» **EXERCISE**
Every line of the material below that contains the string "participant" must appear in the answer.

» **RECORDS PROVIDED**
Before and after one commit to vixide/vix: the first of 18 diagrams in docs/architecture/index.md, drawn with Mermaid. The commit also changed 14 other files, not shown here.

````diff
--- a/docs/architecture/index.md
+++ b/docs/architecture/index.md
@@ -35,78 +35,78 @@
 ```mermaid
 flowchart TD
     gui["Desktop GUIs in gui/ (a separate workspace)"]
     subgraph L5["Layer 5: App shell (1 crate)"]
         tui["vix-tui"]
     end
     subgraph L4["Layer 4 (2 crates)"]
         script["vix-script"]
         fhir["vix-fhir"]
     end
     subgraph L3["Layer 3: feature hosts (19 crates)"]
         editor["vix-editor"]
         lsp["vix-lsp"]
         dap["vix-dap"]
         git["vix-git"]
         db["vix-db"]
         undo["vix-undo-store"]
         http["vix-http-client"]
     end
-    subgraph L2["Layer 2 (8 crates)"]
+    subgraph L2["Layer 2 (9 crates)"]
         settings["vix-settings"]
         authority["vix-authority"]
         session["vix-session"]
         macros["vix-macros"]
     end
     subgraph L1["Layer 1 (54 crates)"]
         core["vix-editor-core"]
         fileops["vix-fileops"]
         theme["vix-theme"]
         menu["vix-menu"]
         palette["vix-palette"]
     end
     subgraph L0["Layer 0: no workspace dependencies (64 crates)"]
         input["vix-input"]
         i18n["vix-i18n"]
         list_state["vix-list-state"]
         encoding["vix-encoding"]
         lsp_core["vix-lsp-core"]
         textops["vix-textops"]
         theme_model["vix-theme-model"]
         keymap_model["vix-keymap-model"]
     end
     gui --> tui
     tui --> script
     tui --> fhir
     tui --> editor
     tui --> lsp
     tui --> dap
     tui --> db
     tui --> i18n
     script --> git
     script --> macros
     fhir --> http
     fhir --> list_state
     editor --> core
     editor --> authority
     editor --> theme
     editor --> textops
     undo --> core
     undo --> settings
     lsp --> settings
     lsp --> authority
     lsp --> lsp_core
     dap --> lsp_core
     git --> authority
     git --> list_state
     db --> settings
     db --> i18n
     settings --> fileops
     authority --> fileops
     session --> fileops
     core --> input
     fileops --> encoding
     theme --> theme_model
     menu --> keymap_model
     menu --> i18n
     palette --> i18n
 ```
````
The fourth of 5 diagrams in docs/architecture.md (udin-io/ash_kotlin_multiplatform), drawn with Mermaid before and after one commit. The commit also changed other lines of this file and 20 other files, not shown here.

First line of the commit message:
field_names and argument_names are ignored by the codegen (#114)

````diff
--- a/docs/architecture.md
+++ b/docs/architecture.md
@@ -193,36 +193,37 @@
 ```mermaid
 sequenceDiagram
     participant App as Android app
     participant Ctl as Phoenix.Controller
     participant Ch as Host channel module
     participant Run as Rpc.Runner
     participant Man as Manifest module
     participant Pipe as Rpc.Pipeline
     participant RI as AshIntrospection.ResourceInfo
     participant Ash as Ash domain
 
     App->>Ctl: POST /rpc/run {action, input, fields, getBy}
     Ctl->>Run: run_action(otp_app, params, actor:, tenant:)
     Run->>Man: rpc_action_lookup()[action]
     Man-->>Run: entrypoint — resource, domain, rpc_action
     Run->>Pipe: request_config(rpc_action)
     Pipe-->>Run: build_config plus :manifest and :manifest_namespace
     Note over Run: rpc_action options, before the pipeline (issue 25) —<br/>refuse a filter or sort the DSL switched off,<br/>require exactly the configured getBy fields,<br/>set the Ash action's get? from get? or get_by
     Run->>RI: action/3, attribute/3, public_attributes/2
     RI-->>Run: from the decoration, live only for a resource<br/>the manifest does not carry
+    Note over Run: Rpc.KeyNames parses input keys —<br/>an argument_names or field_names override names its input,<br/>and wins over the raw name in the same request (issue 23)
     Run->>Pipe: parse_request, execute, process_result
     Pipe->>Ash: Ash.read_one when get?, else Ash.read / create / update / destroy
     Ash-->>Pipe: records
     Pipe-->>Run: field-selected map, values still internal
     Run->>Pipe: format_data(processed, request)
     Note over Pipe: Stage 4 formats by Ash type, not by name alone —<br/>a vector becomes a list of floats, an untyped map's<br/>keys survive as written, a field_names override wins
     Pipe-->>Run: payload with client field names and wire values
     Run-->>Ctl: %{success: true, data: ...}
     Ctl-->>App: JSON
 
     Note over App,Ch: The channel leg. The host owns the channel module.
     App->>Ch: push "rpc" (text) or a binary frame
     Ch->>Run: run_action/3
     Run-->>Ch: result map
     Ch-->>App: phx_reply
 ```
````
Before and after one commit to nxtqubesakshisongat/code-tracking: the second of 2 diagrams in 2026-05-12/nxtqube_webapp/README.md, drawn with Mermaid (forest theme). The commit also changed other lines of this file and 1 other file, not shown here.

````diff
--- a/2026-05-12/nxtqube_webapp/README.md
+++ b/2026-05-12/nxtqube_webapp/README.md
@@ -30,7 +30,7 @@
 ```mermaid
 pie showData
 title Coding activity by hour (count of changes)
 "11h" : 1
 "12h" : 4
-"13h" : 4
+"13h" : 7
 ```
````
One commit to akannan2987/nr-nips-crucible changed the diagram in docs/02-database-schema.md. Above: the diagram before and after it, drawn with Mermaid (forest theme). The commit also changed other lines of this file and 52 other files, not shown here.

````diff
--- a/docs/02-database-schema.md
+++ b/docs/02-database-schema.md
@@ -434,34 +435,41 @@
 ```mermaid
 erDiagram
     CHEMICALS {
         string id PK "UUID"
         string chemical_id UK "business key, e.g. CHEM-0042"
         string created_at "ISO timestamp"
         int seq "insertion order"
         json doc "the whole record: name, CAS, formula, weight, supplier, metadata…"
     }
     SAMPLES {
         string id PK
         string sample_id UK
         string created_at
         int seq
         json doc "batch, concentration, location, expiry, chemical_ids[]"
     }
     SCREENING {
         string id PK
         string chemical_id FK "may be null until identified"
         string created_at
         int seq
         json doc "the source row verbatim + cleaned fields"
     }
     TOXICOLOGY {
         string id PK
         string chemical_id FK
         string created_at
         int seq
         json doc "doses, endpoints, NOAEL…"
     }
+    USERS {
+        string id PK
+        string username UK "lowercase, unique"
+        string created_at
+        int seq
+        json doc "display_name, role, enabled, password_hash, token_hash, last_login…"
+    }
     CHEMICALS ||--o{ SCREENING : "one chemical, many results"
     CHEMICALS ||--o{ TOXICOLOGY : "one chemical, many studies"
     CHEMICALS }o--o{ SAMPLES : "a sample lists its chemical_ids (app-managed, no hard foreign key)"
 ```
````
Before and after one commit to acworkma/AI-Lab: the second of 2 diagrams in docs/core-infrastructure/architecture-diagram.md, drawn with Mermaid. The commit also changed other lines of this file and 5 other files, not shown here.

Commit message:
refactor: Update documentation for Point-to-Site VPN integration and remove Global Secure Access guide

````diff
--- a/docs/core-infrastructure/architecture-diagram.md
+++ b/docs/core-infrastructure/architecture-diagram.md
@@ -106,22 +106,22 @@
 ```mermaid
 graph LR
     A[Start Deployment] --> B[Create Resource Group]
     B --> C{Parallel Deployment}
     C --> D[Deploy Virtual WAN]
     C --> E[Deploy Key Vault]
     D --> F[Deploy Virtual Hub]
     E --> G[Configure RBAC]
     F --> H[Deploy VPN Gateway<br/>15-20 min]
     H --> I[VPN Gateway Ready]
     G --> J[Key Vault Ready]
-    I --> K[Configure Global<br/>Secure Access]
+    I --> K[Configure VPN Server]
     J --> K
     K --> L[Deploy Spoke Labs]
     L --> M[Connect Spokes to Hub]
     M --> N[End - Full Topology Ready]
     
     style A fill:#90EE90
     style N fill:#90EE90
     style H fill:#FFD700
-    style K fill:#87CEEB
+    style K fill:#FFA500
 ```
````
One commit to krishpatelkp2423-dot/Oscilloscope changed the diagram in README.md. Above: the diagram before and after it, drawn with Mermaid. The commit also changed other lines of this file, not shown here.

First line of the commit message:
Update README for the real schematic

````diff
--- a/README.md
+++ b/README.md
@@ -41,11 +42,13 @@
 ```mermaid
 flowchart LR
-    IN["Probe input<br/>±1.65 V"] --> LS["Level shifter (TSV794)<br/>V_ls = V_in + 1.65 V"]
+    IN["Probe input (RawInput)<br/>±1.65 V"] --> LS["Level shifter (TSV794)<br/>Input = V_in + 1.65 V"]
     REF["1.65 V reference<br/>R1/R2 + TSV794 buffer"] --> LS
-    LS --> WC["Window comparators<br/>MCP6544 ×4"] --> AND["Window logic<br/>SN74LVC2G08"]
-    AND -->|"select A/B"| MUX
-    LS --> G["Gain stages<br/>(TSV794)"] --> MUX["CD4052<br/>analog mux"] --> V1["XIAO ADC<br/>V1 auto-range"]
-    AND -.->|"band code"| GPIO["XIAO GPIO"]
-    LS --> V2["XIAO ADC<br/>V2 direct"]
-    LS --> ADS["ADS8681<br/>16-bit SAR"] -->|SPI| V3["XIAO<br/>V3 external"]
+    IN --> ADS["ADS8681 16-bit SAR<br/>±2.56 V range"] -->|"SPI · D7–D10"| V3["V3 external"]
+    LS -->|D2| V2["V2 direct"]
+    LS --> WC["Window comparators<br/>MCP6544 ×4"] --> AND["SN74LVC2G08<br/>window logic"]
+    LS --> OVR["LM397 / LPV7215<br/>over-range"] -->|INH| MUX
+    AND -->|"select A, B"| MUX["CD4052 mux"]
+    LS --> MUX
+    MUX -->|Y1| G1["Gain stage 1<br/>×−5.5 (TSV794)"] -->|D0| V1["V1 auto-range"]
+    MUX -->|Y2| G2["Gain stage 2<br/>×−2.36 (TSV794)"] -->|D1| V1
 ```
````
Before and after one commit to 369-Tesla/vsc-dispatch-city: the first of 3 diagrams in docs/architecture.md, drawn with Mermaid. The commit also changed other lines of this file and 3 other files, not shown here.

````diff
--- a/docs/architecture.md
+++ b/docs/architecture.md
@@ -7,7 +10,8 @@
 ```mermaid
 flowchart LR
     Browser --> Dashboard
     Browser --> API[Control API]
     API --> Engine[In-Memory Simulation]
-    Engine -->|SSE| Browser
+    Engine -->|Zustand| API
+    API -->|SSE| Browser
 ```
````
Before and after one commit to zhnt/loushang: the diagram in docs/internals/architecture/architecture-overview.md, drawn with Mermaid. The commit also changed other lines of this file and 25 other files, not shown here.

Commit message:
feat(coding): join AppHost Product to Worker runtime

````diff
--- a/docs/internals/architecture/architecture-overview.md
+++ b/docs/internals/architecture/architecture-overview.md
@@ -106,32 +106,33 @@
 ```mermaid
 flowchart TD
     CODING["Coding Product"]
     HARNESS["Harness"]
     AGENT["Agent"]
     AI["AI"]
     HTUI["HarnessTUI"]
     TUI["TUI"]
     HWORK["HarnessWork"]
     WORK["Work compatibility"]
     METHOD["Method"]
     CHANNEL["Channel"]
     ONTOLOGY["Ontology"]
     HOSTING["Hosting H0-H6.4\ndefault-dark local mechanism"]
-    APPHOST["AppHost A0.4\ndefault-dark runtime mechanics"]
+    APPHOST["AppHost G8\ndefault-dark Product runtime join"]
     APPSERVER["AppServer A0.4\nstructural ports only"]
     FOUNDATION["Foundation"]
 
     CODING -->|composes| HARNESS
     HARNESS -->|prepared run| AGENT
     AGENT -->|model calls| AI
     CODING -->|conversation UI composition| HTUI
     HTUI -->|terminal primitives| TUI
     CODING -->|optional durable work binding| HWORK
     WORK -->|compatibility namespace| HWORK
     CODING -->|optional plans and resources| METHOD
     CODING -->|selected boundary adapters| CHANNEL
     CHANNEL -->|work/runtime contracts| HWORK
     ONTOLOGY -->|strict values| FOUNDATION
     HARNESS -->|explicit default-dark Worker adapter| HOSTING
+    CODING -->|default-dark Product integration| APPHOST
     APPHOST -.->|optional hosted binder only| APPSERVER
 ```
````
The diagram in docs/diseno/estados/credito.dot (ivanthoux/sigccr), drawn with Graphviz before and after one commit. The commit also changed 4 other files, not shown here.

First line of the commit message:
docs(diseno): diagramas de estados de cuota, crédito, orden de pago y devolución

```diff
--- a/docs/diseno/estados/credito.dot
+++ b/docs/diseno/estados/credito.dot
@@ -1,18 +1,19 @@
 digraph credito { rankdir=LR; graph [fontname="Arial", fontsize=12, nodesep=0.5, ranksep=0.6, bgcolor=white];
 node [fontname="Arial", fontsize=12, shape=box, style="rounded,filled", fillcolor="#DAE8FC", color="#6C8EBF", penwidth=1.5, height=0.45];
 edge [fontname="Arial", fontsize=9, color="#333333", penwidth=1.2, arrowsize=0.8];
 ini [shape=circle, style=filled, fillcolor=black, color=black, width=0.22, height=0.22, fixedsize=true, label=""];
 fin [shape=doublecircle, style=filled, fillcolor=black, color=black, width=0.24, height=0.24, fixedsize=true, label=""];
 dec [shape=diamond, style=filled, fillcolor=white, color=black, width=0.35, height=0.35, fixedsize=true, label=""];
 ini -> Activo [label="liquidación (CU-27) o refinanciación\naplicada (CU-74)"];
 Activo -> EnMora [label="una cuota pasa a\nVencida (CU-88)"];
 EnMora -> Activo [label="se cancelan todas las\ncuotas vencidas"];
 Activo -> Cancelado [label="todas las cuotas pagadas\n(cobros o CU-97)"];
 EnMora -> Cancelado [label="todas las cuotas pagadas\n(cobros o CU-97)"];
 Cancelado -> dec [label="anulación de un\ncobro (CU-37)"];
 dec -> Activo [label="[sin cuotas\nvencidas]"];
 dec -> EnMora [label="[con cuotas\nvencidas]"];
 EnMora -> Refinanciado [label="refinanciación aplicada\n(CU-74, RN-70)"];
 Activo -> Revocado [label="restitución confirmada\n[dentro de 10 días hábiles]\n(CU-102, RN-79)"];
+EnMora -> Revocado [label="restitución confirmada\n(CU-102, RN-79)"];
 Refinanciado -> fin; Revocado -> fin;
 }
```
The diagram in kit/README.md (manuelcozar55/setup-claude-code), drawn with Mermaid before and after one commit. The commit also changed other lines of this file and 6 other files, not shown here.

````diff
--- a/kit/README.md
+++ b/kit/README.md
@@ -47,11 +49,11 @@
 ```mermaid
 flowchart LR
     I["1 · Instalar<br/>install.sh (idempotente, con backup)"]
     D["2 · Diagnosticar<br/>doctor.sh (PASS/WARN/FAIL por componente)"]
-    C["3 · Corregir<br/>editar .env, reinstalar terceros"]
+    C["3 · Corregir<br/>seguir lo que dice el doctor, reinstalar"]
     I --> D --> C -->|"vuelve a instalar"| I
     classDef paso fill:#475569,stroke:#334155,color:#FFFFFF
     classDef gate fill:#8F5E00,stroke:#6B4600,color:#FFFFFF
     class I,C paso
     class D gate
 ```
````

» **TASK RESULT**
     participant App as Android app
     participant Ctl as Phoenix.Controller
     participant Ch as Host channel module
     participant Run as Rpc.Runner
     participant Man as Manifest module
     participant Pipe as Rpc.Pipeline
     participant RI as AshIntrospection.ResourceInfo
     participant Ash as Ash domain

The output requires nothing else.